He said, “Ngati Porou Hauora provides many health benefits for the whanau living in those communities. Without access to those services, this would have an impact on the whole region. A healthy economy needs healthy workers and a healthy community to engage and contribute.”

Teepa Wawatai, Chairperson of Ngati Porou Hauora says, “The findings of the report backs up international research which shows the pivotal role indigenous health services play in indigenous economic development. Particularly in rural and provincial areas, where economic growth is limited. There is also international recognition that health as an industry is a major employer and provides pathways into tertiary study that, in turn, has some of the highest levels of return on investment for those students."

"Local industries also benefit, both in terms of having a consumer of supplies and business services, and in having locally accessible health services for their employees – of particular relevance to forestry and agricultural businesses, with workers at higher risk of injury on the job. Furthermore, there is an important symbolic value to larger institutions and employers, such as NPH, maintaining a positive presence in rural areas that encourages people to return to live there.”

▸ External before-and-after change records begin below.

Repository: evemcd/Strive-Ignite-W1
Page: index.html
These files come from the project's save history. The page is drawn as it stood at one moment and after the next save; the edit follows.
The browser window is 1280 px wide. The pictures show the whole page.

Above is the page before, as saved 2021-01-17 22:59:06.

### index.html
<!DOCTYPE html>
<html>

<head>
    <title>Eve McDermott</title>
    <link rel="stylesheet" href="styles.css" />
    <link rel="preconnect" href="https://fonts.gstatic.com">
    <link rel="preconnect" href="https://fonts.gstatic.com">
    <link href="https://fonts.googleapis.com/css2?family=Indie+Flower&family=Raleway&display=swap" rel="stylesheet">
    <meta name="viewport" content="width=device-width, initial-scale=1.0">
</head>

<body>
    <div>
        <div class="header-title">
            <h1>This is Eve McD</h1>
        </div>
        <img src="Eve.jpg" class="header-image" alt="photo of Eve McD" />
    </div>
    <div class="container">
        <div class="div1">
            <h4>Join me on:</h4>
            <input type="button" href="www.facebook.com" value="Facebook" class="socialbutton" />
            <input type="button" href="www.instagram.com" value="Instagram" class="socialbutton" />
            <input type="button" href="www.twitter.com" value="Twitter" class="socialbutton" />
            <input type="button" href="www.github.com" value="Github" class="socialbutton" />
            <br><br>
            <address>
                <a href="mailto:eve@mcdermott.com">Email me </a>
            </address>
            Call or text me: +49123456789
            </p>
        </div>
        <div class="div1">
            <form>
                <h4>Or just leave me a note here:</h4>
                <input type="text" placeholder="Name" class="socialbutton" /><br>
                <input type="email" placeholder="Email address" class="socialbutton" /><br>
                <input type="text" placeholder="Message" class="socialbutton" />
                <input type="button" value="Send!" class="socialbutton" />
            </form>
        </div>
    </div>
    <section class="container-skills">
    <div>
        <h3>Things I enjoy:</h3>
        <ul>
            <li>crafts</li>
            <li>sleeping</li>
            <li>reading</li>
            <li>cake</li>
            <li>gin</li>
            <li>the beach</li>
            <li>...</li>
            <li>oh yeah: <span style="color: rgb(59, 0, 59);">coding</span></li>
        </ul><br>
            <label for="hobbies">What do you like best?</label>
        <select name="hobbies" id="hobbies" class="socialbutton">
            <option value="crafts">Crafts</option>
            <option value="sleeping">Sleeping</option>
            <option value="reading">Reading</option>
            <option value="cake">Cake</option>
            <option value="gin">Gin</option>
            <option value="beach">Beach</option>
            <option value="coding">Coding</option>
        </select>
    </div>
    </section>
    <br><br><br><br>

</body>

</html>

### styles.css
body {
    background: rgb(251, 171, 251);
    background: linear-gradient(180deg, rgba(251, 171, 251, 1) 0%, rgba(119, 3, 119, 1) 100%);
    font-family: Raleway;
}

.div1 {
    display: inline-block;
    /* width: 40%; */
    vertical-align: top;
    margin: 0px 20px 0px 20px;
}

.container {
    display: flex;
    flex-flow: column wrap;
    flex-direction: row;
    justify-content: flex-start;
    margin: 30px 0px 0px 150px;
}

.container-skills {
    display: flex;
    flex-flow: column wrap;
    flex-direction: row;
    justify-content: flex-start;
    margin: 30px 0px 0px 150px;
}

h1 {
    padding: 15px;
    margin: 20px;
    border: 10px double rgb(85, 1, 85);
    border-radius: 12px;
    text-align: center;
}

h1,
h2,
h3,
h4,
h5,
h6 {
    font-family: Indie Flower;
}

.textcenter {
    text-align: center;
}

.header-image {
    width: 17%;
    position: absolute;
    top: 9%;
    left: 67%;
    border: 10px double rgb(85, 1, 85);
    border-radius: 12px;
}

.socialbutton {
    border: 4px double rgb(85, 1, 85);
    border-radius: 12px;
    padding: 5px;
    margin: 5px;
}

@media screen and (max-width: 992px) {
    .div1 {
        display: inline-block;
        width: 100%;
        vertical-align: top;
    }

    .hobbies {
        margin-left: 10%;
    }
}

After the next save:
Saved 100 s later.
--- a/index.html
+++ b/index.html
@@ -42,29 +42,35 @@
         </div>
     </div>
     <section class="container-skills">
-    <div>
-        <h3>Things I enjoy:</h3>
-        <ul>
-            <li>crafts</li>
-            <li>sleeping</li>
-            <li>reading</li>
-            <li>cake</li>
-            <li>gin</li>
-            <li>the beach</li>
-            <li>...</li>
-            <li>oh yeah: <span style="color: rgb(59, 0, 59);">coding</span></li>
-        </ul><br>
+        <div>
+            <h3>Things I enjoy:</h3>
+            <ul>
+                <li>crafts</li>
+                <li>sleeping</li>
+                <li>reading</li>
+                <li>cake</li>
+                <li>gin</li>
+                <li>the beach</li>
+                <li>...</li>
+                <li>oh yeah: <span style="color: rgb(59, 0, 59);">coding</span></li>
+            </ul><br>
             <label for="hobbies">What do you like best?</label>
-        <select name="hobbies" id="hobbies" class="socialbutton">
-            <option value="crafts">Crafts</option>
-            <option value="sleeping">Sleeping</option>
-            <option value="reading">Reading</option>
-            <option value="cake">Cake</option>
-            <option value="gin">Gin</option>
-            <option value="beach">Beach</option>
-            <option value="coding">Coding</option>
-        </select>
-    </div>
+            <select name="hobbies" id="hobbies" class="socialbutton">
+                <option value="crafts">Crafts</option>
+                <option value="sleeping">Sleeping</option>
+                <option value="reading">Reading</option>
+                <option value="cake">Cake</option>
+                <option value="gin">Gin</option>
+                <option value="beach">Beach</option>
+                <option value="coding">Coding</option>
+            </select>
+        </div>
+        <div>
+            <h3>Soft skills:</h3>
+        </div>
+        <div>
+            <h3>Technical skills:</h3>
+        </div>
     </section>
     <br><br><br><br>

“Ngati Porou Hauora welcomes the findings of the BERL report and we would like to thank Te Puni Kokiri & JR McKenzie Trust for funding its research. Ngati Porou Hauora has turned a corner from where we were three years ago, and recently we celebrated the distinction of being the only Primary Health Organisation (PHO) in the country to feature in the top 5 of three key categories in a recent national performance survey. The survey indicates how PHOs are performing to meet health targets set by the Ministry of Health. We featured in the top 5 in the categories of : Increased Immunisation, Better help for Smokers to Quit and More Heart and Diabetes checks. Diabetes, Heart Disease and Smoking related illnesses are the main things that cut short the lives of our people and also mean that they suffer more en-route to an early death.”